U.S. President Barack Obama seems poised to uphold a Bush administration plan to open more of the country’s coastal waters for oil drilling, as part of a plan to nurture more energy from offshore projects.

“Offshore drilling as part of a comprehensive energy strategy may make sense,” Obama said in a White House interview last week with McClatchy Newspapers.

The president still doesn’t see offshore drilling as a long-term solution – he considers it merely a buffer until the renewable energy projects are put into place.

“In isolation, it’s short-sighted,” Obama said. “I hold out for a more comprehensive strategy before I sign off on whole-hog drilling offshore.”

As crude oil prices skyrocketed to above $147 a barrel in the middle of last year, with gas prices following suit –the national average reached a high of $4.11 a gallon– Congress ended a 1981 drilling ban which covered 85 percent of the offshore areas of the United States.

Public opinion polls overwhelmingly supported the removal of the ban at the time.

However, Interior Secretary Ken Salazar criticized the move as catering to the oil industry more so than taking care of the nation’s energy problem.

“The Bush administration was so intent on opening new areas for oil and gas offshore that it torpedoed offshore renewable energy efforts,” Salazar said last week. “It was a process tilted toward the usual energy players while renewable energy companies and the interests of American consumers and taxpayers were overlooked.”

Others believe that the offshore areas should undergo exploration in an attempt to understand what resources the country holds.

The Obama administration is looking to utilize the coastal waters not just for crude oil drilling, but for renewable energy projects like this offshore wind farm.

“It is entirely possible that America could multiply our undiscovered resources in the Atlantic many times over,” said Rep. Doc Hastings of Washington, the top Republican on the House resources panel. “Without further exploration it is impossible to tell exactly what amount of oil and gas reserves the United States is neglecting.”

Although Salazar has an apparent disdain for the petroleum sector, he admitted that the oil and gas industry “will have a seat at the table.” But he reiterated that he and Obama believe that a “drill-only” approach is not sustainable.

Also last week, Salazar ordered a 45-day review of all the potential sources of energy off the coastline.

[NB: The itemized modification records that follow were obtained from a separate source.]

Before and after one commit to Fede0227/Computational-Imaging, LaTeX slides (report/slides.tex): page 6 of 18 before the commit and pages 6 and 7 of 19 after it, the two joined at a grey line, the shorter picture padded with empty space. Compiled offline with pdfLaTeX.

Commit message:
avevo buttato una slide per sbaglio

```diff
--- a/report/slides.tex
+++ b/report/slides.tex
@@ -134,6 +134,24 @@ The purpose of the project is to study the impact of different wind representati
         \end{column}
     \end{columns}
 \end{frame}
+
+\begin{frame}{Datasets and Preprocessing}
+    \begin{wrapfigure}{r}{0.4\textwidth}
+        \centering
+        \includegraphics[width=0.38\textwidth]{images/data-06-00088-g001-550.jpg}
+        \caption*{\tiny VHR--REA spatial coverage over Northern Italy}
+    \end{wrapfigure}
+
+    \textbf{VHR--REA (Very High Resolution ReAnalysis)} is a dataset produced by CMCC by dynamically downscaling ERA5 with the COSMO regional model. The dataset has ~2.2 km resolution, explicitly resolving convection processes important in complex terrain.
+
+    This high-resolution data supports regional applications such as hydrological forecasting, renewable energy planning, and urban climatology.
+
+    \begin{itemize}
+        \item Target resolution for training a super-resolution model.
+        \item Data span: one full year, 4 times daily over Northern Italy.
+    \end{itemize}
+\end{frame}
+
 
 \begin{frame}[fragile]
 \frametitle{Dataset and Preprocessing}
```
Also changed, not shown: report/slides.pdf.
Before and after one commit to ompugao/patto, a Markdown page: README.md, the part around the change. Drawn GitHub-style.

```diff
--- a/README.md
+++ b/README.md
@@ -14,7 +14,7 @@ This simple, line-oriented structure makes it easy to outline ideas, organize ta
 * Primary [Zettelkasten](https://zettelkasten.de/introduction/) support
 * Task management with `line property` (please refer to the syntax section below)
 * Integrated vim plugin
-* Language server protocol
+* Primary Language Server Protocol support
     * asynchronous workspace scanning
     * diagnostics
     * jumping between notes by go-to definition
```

The Interior Secretary also pledged to develop final rules in the coming months for renewable offshore resources – including wind, waves and tidal currents. That speeds a process he said had been delayed.